THE PROBLEM:
Look over the data below and give the number of lines containing the word "docs", with no other words.

AVAILABLE RECORDS:
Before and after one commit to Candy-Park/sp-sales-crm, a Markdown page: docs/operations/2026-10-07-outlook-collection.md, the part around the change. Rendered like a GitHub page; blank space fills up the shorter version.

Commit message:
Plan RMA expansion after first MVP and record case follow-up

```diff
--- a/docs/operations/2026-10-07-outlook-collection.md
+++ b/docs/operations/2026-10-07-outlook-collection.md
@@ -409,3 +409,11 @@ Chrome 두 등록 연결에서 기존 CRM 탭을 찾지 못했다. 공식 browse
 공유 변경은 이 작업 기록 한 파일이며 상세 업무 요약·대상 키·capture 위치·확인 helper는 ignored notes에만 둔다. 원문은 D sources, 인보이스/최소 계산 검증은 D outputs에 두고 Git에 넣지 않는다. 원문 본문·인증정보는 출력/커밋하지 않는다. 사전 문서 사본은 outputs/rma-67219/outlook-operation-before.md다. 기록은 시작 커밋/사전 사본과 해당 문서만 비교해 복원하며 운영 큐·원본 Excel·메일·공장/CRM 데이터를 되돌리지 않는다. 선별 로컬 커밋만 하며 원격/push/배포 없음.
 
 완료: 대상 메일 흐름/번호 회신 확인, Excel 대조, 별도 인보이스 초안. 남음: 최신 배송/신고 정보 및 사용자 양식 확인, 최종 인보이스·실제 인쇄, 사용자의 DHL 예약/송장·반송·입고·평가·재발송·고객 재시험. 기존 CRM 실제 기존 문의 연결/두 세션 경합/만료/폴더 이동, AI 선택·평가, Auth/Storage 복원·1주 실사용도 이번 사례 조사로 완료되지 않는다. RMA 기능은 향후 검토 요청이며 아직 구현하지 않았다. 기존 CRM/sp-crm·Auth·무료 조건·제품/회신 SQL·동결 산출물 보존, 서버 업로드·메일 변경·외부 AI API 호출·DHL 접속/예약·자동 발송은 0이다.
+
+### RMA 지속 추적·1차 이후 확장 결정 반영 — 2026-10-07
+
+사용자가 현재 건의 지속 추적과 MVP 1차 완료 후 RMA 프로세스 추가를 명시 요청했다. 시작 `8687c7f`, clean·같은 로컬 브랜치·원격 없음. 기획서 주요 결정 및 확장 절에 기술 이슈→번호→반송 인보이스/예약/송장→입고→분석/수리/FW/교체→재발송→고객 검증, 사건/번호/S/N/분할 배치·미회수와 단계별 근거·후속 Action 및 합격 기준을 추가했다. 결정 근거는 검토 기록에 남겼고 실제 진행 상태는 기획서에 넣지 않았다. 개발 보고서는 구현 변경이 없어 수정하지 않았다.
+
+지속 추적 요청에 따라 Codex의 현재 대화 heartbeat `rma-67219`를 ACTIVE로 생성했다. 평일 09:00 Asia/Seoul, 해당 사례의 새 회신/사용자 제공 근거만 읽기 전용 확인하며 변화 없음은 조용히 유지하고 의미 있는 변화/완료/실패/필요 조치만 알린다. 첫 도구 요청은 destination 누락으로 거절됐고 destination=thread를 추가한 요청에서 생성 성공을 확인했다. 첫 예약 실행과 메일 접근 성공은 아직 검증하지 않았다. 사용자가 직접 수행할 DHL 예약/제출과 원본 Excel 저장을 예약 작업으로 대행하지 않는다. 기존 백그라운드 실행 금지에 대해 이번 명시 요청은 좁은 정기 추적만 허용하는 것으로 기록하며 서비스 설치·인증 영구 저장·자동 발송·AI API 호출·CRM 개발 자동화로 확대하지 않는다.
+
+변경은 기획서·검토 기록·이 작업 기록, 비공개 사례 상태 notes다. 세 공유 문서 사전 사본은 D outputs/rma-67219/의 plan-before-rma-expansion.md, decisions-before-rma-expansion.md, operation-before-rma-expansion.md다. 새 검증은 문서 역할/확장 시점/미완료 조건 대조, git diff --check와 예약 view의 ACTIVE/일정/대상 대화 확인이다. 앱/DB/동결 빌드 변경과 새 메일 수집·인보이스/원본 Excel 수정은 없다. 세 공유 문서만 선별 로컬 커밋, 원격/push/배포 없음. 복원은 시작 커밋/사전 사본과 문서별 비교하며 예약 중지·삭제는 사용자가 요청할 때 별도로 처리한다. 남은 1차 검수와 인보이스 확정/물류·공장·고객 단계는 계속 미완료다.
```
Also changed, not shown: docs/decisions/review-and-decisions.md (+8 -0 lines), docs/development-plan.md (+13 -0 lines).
...
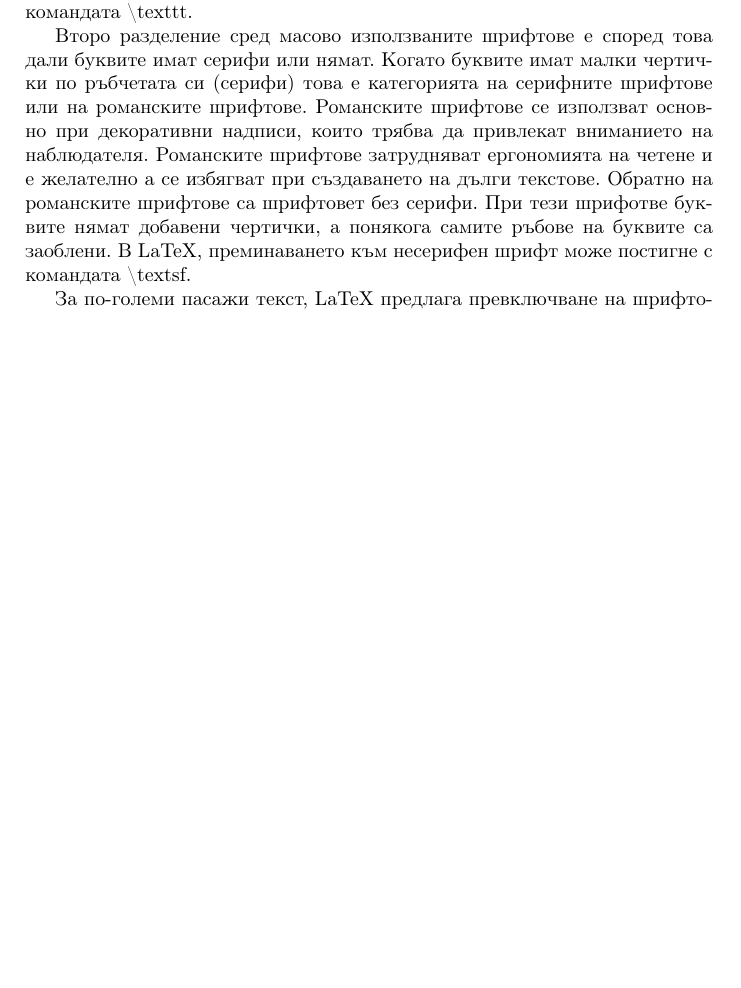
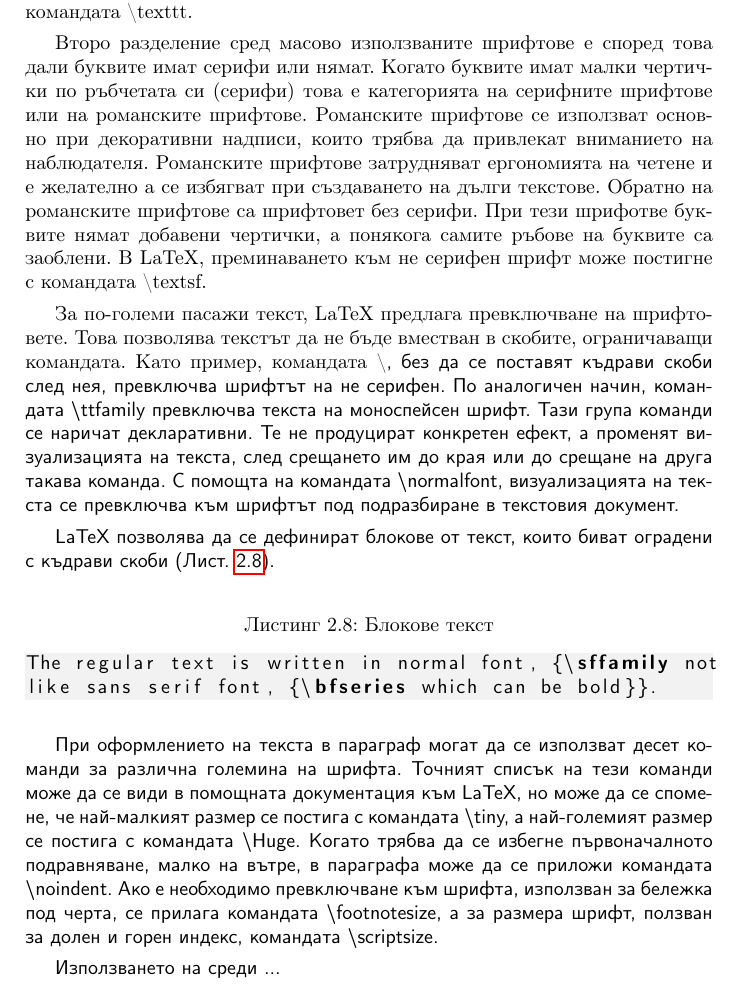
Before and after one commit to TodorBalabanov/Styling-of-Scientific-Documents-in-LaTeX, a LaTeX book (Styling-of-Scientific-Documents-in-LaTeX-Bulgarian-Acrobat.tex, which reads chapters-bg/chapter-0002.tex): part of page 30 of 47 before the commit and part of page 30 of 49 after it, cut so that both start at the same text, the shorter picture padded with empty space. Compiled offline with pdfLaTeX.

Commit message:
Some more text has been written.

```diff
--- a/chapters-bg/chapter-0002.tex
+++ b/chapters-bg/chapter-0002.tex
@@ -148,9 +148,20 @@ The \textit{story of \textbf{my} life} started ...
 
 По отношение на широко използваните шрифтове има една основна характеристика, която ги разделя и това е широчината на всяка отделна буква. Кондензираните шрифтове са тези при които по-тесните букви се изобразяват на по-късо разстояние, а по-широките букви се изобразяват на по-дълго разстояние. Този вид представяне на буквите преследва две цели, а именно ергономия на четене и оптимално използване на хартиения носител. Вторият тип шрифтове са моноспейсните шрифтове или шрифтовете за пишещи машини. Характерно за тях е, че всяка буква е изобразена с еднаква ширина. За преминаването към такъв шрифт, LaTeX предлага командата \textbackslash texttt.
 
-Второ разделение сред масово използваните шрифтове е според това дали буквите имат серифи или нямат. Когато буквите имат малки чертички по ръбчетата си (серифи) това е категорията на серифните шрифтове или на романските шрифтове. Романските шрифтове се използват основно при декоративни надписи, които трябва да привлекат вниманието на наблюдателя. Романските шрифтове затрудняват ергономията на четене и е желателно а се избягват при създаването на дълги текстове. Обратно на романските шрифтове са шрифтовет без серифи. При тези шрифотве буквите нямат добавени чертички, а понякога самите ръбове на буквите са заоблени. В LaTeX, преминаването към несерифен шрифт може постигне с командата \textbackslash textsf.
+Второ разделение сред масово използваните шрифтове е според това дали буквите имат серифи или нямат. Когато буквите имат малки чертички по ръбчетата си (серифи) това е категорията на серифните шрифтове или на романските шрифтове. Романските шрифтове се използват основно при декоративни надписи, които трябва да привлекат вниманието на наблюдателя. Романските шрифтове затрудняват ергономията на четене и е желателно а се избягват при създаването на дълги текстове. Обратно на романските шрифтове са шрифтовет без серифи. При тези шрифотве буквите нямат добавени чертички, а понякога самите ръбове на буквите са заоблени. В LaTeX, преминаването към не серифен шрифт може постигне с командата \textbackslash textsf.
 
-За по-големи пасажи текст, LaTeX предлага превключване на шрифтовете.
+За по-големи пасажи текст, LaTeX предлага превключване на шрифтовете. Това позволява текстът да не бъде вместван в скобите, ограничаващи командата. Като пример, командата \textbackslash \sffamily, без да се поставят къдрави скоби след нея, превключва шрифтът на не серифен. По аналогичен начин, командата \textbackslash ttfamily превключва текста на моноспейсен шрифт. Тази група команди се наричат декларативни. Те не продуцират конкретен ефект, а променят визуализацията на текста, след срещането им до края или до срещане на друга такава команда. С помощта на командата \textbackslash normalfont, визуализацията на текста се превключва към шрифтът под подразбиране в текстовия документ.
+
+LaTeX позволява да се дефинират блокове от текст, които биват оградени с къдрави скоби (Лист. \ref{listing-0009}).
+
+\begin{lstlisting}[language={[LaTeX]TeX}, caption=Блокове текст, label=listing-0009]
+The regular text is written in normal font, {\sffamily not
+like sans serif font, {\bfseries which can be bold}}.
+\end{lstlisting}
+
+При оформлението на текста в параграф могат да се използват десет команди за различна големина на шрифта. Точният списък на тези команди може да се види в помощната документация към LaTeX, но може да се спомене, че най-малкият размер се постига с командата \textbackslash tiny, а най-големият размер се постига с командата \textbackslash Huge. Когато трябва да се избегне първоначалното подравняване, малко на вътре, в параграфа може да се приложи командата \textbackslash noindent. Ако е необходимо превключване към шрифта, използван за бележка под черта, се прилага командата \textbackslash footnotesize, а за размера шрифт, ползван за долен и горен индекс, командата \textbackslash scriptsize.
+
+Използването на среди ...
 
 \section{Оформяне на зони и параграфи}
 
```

RESPONSE BOX:
4